How to complete this task
Please retype the listing below, matching every line exactly.

****************

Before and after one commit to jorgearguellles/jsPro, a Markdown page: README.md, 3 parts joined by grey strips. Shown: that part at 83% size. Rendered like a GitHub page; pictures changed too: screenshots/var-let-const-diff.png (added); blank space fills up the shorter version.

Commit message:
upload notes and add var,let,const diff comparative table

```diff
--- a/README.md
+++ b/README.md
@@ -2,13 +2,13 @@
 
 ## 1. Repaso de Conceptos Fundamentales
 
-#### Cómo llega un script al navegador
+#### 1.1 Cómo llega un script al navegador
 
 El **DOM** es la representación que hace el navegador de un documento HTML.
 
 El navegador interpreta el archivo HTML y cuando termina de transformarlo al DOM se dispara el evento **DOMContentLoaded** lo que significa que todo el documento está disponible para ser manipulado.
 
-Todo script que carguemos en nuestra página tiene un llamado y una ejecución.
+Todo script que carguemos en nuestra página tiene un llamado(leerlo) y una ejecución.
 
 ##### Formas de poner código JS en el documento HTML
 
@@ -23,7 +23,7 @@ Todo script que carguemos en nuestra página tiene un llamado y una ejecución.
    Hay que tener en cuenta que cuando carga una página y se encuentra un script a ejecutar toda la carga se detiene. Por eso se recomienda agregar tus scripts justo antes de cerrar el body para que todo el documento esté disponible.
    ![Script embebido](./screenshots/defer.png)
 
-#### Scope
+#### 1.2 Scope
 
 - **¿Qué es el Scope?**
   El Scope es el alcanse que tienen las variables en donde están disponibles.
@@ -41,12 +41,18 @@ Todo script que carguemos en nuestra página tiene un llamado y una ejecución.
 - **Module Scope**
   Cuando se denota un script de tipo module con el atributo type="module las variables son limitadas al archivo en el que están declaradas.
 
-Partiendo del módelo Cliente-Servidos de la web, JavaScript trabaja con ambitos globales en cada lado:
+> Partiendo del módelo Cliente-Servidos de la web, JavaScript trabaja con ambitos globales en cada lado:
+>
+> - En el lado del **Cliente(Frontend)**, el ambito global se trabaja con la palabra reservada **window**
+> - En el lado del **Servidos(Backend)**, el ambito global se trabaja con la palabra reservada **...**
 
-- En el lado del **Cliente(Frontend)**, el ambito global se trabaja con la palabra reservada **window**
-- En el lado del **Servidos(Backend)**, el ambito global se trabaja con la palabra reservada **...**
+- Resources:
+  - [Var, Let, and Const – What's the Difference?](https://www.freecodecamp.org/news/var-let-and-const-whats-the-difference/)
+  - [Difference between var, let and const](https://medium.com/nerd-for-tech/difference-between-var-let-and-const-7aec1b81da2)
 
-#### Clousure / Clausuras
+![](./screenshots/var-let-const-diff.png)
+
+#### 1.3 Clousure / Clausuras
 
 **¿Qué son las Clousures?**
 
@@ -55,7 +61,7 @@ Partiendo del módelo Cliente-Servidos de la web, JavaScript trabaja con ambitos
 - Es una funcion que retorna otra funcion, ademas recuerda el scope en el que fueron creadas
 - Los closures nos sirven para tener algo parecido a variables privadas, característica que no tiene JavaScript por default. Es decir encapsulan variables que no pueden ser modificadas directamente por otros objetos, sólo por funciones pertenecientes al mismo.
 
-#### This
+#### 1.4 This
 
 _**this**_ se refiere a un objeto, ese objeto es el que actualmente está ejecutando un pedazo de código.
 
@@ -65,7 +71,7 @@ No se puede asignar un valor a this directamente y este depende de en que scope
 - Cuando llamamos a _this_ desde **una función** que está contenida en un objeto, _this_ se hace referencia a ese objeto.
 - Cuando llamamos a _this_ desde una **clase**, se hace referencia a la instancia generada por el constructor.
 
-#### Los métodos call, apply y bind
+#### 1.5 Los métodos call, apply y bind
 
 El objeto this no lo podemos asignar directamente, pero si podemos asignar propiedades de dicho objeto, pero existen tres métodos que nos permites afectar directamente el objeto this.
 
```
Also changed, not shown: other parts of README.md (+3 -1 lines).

****************

Exercise output
Before and after one commit to jorgearguellles/jsPro, a Markdown page: README.md, 3 parts joined by grey strips. Shown: that part at 83% size. Rendered like a GitHub page; pictures changed too: screenshots/var-let-const-diff.png (added); blank space fills up the shorter version.

Commit message:
upload notes and add var,let,const diff comparative table

```diff
--- a/README.md
+++ b/README.md
@@ -2,13 +2,13 @@
 
 ## 1. Repaso de Conceptos Fundamentales
 
-#### Cómo llega un script al navegador
+#### 1.1 Cómo llega un script al navegador
 
 El **DOM** es la representación que hace el navegador de un documento HTML.
 
 El navegador interpreta el archivo HTML y cuando termina de transformarlo al DOM se dispara el evento **DOMContentLoaded** lo que significa que todo el documento está disponible para ser manipulado.
 
-Todo script que carguemos en nuestra página tiene un llamado y una ejecución.
+Todo script que carguemos en nuestra página tiene un llamado(leerlo) y una ejecución.
 
 ##### Formas de poner código JS en el documento HTML
 
@@ -23,7 +23,7 @@ Todo script que carguemos en nuestra página tiene un llamado y una ejecución.
    Hay que tener en cuenta que cuando carga una página y se encuentra un script a ejecutar toda la carga se detiene. Por eso se recomienda agregar tus scripts justo antes de cerrar el body para que todo el documento esté disponible.
    ![Script embebido](./screenshots/defer.png)
 
-#### Scope
+#### 1.2 Scope
 
 - **¿Qué es el Scope?**
   El Scope es el alcanse que tienen las variables en donde están disponibles.
@@ -41,12 +41,18 @@ Todo script que carguemos en nuestra página tiene un llamado y una ejecución.
 - **Module Scope**
   Cuando se denota un script de tipo module con el atributo type="module las variables son limitadas al archivo en el que están declaradas.
 
-Partiendo del módelo Cliente-Servidos de la web, JavaScript trabaja con ambitos globales en cada lado:
+> Partiendo del módelo Cliente-Servidos de la web, JavaScript trabaja con ambitos globales en cada lado:
+>
+> - En el lado del **Cliente(Frontend)**, el ambito global se trabaja con la palabra reservada **window**
+> - En el lado del **Servidos(Backend)**, el ambito global se trabaja con la palabra reservada **...**
 
-- En el lado del **Cliente(Frontend)**, el ambito global se trabaja con la palabra reservada **window**
-- En el lado del **Servidos(Backend)**, el ambito global se trabaja con la palabra reservada **...**
+- Resources:
+  - [Var, Let, and Const – What's the Difference?](https://www.freecodecamp.org/news/var-let-and-const-whats-the-difference/)
+  - [Difference between var, let and const](https://medium.com/nerd-for-tech/difference-between-var-let-and-const-7aec1b81da2)
 
-#### Clousure / Clausuras
+![](./screenshots/var-let-const-diff.png)
+
+#### 1.3 Clousure / Clausuras
 
 **¿Qué son las Clousures?**
 
@@ -55,7 +61,7 @@ Partiendo del módelo Cliente-Servidos de la web, JavaScript trabaja con ambitos
 - Es una funcion que retorna otra funcion, ademas recuerda el scope en el que fueron creadas
 - Los closures nos sirven para tener algo parecido a variables privadas, característica que no tiene JavaScript por default. Es decir encapsulan variables que no pueden ser modificadas directamente por otros objetos, sólo por funciones pertenecientes al mismo.
 
-#### This
+#### 1.4 This
 
 _**this**_ se refiere a un objeto, ese objeto es el que actualmente está ejecutando un pedazo de código.
 
@@ -65,7 +71,7 @@ No se puede asignar un valor a this directamente y este depende de en que scope
 - Cuando llamamos a _this_ desde **una función** que está contenida en un objeto, _this_ se hace referencia a ese objeto.
 - Cuando llamamos a _this_ desde una **clase**, se hace referencia a la instancia generada por el constructor.
 
-#### Los métodos call, apply y bind
+#### 1.5 Los métodos call, apply y bind
 
 El objeto this no lo podemos asignar directamente, pero si podemos asignar propiedades de dicho objeto, pero existen tres métodos que nos permites afectar directamente el objeto this.
 
```
Also changed, not shown: other parts of README.md (+3 -1 lines).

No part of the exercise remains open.